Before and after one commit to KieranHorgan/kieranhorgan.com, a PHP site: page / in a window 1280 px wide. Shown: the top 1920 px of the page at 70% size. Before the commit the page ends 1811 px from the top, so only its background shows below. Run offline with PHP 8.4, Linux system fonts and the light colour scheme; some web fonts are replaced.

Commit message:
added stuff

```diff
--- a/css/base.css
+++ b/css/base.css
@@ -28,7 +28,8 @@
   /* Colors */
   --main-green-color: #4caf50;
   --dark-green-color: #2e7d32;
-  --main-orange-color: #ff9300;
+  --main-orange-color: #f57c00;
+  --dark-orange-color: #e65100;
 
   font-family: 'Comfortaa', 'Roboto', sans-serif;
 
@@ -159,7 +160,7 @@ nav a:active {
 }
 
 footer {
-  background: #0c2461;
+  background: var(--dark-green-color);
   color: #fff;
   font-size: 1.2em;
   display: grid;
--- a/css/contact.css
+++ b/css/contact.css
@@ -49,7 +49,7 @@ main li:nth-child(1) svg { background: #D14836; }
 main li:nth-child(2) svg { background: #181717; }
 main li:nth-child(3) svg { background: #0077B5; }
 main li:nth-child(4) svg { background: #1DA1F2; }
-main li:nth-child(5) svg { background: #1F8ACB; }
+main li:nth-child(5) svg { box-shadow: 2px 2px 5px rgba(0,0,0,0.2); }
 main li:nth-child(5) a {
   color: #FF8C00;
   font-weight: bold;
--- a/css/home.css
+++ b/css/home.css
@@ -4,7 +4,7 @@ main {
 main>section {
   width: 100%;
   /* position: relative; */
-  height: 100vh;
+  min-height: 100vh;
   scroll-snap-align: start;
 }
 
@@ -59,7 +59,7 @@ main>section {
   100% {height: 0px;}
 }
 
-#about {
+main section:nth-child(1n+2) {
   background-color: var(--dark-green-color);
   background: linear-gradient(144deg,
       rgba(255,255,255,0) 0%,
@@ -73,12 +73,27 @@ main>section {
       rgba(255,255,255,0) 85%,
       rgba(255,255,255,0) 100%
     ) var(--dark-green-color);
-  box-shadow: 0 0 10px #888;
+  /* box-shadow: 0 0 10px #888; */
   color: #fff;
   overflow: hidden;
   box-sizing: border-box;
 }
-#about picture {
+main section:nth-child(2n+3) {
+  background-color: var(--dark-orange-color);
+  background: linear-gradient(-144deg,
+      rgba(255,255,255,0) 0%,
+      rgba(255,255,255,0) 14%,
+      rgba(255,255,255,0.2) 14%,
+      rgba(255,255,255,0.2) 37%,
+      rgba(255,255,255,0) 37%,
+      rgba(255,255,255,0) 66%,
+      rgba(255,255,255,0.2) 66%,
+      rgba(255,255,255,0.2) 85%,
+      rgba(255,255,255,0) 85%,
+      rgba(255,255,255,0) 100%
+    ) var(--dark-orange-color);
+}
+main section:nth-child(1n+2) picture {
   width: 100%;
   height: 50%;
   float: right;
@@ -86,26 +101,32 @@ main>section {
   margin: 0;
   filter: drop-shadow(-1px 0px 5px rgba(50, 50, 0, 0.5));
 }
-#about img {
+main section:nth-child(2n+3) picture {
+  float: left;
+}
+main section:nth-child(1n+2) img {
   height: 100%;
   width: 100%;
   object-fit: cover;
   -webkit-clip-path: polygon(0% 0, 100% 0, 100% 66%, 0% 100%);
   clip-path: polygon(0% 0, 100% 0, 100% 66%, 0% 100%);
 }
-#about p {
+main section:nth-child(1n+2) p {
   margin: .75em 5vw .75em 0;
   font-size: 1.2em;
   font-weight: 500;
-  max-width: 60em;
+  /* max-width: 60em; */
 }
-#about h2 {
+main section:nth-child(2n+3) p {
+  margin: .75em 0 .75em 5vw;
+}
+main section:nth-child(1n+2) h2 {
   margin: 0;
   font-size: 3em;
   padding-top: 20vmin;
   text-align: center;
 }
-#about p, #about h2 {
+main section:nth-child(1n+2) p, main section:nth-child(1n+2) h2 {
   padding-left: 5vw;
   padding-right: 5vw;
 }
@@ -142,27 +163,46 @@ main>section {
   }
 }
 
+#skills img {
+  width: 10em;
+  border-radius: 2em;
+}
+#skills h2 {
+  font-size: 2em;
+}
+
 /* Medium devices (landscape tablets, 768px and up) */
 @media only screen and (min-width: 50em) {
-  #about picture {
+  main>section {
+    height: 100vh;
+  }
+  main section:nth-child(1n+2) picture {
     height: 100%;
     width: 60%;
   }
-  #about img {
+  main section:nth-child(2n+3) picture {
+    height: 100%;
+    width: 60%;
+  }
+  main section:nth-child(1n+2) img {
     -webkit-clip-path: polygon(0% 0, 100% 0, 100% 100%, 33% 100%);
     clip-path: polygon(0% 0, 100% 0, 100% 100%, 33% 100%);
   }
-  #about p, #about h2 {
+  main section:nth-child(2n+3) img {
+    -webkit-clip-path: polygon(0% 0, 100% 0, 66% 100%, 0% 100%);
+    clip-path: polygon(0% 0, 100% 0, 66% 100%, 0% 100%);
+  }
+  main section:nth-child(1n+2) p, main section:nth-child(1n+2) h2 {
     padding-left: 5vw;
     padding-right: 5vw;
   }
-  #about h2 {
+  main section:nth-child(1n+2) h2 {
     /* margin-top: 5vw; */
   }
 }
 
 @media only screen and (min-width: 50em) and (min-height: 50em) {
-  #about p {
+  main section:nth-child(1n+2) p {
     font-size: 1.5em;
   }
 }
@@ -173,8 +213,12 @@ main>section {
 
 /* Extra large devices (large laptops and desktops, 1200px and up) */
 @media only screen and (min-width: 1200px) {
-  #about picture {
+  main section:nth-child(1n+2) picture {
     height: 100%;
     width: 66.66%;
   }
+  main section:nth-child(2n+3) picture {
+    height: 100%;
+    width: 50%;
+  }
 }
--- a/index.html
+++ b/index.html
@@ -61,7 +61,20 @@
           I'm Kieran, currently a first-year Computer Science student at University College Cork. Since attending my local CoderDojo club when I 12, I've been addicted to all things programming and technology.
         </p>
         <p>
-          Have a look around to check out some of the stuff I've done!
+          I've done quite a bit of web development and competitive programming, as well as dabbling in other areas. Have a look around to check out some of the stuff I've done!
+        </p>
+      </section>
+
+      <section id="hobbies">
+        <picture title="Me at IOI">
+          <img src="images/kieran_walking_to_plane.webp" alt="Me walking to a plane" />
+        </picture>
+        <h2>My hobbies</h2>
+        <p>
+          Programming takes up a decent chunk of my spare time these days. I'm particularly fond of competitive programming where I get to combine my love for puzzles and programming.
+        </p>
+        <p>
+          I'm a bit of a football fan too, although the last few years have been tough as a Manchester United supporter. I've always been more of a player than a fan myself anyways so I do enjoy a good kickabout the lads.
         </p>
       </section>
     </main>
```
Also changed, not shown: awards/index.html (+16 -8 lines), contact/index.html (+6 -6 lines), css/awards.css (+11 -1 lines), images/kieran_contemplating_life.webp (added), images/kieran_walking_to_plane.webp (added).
____________
* Task prompt
Reproduce the full listing above, keeping every line intact.

* Task result
Before and after one commit to KieranHorgan/kieranhorgan.com, a PHP site: page / in a window 1280 px wide. Shown: the top 1920 px of the page at 70% size. Before the commit the page ends 1811 px from the top, so only its background shows below. Run offline with PHP 8.4, Linux system fonts and the light colour scheme; some web fonts are replaced.

Commit message:
added stuff

```diff
--- a/css/base.css
+++ b/css/base.css
@@ -28,7 +28,8 @@
   /* Colors */
   --main-green-color: #4caf50;
   --dark-green-color: #2e7d32;
-  --main-orange-color: #ff9300;
+  --main-orange-color: #f57c00;
+  --dark-orange-color: #e65100;
 
   font-family: 'Comfortaa', 'Roboto', sans-serif;
 
@@ -159,7 +160,7 @@ nav a:active {
 }
 
 footer {
-  background: #0c2461;
+  background: var(--dark-green-color);
   color: #fff;
   font-size: 1.2em;
   display: grid;
--- a/css/contact.css
+++ b/css/contact.css
@@ -49,7 +49,7 @@ main li:nth-child(1) svg { background: #D14836; }
 main li:nth-child(2) svg { background: #181717; }
 main li:nth-child(3) svg { background: #0077B5; }
 main li:nth-child(4) svg { background: #1DA1F2; }
-main li:nth-child(5) svg { background: #1F8ACB; }
+main li:nth-child(5) svg { box-shadow: 2px 2px 5px rgba(0,0,0,0.2); }
 main li:nth-child(5) a {
   color: #FF8C00;
   font-weight: bold;
--- a/css/home.css
+++ b/css/home.css
@@ -4,7 +4,7 @@ main {
 main>section {
   width: 100%;
   /* position: relative; */
-  height: 100vh;
+  min-height: 100vh;
   scroll-snap-align: start;
 }
 
@@ -59,7 +59,7 @@ main>section {
   100% {height: 0px;}
 }
 
-#about {
+main section:nth-child(1n+2) {
   background-color: var(--dark-green-color);
   background: linear-gradient(144deg,
       rgba(255,255,255,0) 0%,
@@ -73,12 +73,27 @@ main>section {
       rgba(255,255,255,0) 85%,
       rgba(255,255,255,0) 100%
     ) var(--dark-green-color);
-  box-shadow: 0 0 10px #888;
+  /* box-shadow: 0 0 10px #888; */
   color: #fff;
   overflow: hidden;
   box-sizing: border-box;
 }
-#about picture {
+main section:nth-child(2n+3) {
+  background-color: var(--dark-orange-color);
+  background: linear-gradient(-144deg,
+      rgba(255,255,255,0) 0%,
+      rgba(255,255,255,0) 14%,
+      rgba(255,255,255,0.2) 14%,
+      rgba(255,255,255,0.2) 37%,
+      rgba(255,255,255,0) 37%,
+      rgba(255,255,255,0) 66%,
+      rgba(255,255,255,0.2) 66%,
+      rgba(255,255,255,0.2) 85%,
+      rgba(255,255,255,0) 85%,
+      rgba(255,255,255,0) 100%
+    ) var(--dark-orange-color);
+}
+main section:nth-child(1n+2) picture {
   width: 100%;
   height: 50%;
   float: right;
@@ -86,26 +101,32 @@ main>section {
   margin: 0;
   filter: drop-shadow(-1px 0px 5px rgba(50, 50, 0, 0.5));
 }
-#about img {
+main section:nth-child(2n+3) picture {
+  float: left;
+}
+main section:nth-child(1n+2) img {
   height: 100%;
   width: 100%;
   object-fit: cover;
   -webkit-clip-path: polygon(0% 0, 100% 0, 100% 66%, 0% 100%);
   clip-path: polygon(0% 0, 100% 0, 100% 66%, 0% 100%);
 }
-#about p {
+main section:nth-child(1n+2) p {
   margin: .75em 5vw .75em 0;
   font-size: 1.2em;
   font-weight: 500;
-  max-width: 60em;
+  /* max-width: 60em; */
 }
-#about h2 {
+main section:nth-child(2n+3) p {
+  margin: .75em 0 .75em 5vw;
+}
+main section:nth-child(1n+2) h2 {
   margin: 0;
   font-size: 3em;
   padding-top: 20vmin;
   text-align: center;
 }
-#about p, #about h2 {
+main section:nth-child(1n+2) p, main section:nth-child(1n+2) h2 {
   padding-left: 5vw;
   padding-right: 5vw;
 }
@@ -142,27 +163,46 @@ main>section {
   }
 }
 
+#skills img {
+  width: 10em;
+  border-radius: 2em;
+}
+#skills h2 {
+  font-size: 2em;
+}
+
 /* Medium devices (landscape tablets, 768px and up) */
 @media only screen and (min-width: 50em) {
-  #about picture {
+  main>section {
+    height: 100vh;
+  }
+  main section:nth-child(1n+2) picture {
     height: 100%;
     width: 60%;
   }
-  #about img {
+  main section:nth-child(2n+3) picture {
+    height: 100%;
+    width: 60%;
+  }
+  main section:nth-child(1n+2) img {
     -webkit-clip-path: polygon(0% 0, 100% 0, 100% 100%, 33% 100%);
     clip-path: polygon(0% 0, 100% 0, 100% 100%, 33% 100%);
   }
-  #about p, #about h2 {
+  main section:nth-child(2n+3) img {
+    -webkit-clip-path: polygon(0% 0, 100% 0, 66% 100%, 0% 100%);
+    clip-path: polygon(0% 0, 100% 0, 66% 100%, 0% 100%);
+  }
+  main section:nth-child(1n+2) p, main section:nth-child(1n+2) h2 {
     padding-left: 5vw;
     padding-right: 5vw;
   }
-  #about h2 {
+  main section:nth-child(1n+2) h2 {
     /* margin-top: 5vw; */
   }
 }
 
 @media only screen and (min-width: 50em) and (min-height: 50em) {
-  #about p {
+  main section:nth-child(1n+2) p {
     font-size: 1.5em;
   }
 }
@@ -173,8 +213,12 @@ main>section {
 
 /* Extra large devices (large laptops and desktops, 1200px and up) */
 @media only screen and (min-width: 1200px) {
-  #about picture {
+  main section:nth-child(1n+2) picture {
     height: 100%;
     width: 66.66%;
   }
+  main section:nth-child(2n+3) picture {
+    height: 100%;
+    width: 50%;
+  }
 }
--- a/index.html
+++ b/index.html
@@ -61,7 +61,20 @@
           I'm Kieran, currently a first-year Computer Science student at University College Cork. Since attending my local CoderDojo club when I 12, I've been addicted to all things programming and technology.
         </p>
         <p>
-          Have a look around to check out some of the stuff I've done!
+          I've done quite a bit of web development and competitive programming, as well as dabbling in other areas. Have a look around to check out some of the stuff I've done!
+        </p>
+      </section>
+
+      <section id="hobbies">
+        <picture title="Me at IOI">
+          <img src="images/kieran_walking_to_plane.webp" alt="Me walking to a plane" />
+        </picture>
+        <h2>My hobbies</h2>
+        <p>
+          Programming takes up a decent chunk of my spare time these days. I'm particularly fond of competitive programming where I get to combine my love for puzzles and programming.
+        </p>
+        <p>
+          I'm a bit of a football fan too, although the last few years have been tough as a Manchester United supporter. I've always been more of a player than a fan myself anyways so I do enjoy a good kickabout the lads.
         </p>
       </section>
     </main>
```
Also changed, not shown: awards/index.html (+16 -8 lines), contact/index.html (+6 -6 lines), css/awards.css (+11 -1 lines), images/kieran_contemplating_life.webp (added), images/kieran_walking_to_plane.webp (added).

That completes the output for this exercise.